I tried a total of three different USB-A External drives and found that none of them were recognizable by my MacBook Pro. However, I was able to plug the drives into my wife’s HP laptop without any issues. I was able to plug a USB keyboard into the USB-A port without issue and noted no lag/delay. When I plugged a USB-A thumb drive into the device, I was able to access the data through my MacBook Pro. I was able to connect to my iPad and iPhone through the Finder tab as well. Using BlackMagic Disc Speed Test, my USB jump drive only reached USB 2.0 speeds (older drive). Despite the added utility, I was a little disappointed that there was only a single USB-A port and with the lack of Display ports and HDMI ports. Even though the device added a net two additional USB-C (thunderbolt 4) ports and a single USB-A port, I could not justify the $200 price tag. I still needed to obtain a USB-C to HDMI dongle or USB-C to DisplayPort dongle to utilize the video out format. If interested in dual monitor output, this setup could allow you to expand space for other peripherals. However, I did not have the needed USB-C adapters to test the video output with my monitors.
Overall, the appeal for this dock was the compact size and upstream/downstream charging. I found the device to be well designed/built and never felt hot to the touch when charging my MacBook Pro, iPhone 12, or iPad Pro 11″. I have read numerous Amazon reviews and several found the device to be limited in scope. The dock size was quite impressive, but the mega charging brick detracted from the overall quality. As noted above, I did not have a USB-C to DisplayPort adaptor to test the monitor feature, nor did I have USB-C to HDMI output. To further test the device, I will need to spend more money to fully utilize this HUB. Instead, other docks chose to add HDMI output, DisplayPort output, etc. I was quite frustrated that I was not able to utilize the USB-A port to access my external drives. I redoubled this effort, re-formatted the drive through my MacBook, and still found that I could not access the device. I had no issues accessing the drive/contents using my Kensington dock.

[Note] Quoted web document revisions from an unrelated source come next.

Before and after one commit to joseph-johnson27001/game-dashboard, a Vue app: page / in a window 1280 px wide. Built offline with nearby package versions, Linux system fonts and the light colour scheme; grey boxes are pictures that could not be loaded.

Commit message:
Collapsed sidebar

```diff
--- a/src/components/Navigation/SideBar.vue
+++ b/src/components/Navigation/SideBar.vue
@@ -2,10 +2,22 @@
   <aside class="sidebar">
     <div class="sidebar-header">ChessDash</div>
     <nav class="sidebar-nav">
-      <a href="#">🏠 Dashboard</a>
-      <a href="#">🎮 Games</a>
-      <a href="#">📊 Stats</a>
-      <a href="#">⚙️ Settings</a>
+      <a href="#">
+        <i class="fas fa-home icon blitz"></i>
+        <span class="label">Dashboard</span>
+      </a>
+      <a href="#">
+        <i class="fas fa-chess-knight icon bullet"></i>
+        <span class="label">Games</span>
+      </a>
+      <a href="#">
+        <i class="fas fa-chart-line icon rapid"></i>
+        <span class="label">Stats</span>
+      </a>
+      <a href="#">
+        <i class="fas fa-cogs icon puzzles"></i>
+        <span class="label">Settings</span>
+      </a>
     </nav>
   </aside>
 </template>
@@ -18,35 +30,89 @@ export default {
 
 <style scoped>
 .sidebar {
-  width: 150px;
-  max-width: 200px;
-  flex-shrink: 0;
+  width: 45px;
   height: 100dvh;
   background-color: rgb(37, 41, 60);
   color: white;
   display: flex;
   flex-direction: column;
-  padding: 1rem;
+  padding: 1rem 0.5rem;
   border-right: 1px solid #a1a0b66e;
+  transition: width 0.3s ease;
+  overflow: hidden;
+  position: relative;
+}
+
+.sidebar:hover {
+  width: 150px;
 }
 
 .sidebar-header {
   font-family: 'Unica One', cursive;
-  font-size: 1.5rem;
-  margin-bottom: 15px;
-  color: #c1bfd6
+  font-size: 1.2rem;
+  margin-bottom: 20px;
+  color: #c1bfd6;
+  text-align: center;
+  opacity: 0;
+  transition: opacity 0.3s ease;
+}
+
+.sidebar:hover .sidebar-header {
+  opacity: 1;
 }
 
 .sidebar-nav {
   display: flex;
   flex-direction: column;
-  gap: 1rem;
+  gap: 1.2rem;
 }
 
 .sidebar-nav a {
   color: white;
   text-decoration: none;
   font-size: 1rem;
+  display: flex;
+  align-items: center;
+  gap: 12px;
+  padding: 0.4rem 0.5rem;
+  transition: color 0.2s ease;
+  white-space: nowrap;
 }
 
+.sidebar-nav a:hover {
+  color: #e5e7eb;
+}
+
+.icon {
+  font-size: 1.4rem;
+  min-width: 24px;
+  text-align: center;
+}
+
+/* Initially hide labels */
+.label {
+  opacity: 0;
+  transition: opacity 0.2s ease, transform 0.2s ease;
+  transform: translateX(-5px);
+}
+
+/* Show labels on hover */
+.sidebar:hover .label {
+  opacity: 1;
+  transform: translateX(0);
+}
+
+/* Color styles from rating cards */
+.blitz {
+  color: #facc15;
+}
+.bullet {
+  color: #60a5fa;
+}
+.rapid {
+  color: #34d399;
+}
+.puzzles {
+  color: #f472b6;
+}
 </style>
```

I am a fan of ANKER products and have utilized dozens of products from their lineup. I truly wanted to love this dock, the 85W thunderbolt 4 upstream port for maximum charging, USB-A output port, long power cable, included Thunderbolt cable, and three added USB-C Thunderbolt 4 Ports. I would have liked some type of carry bag/case for the dock and with newer GAN technologies, a smaller charging box. I was impressed with the power output to the upstream/downstream ports and did not find any cutouts or the need to plug the cable back into power. If you have fully transitioned into a USB-C life, this device may be one of the must-haves of 2021. However, if you have older USB-A tech, this device may leave you a bit frustrated.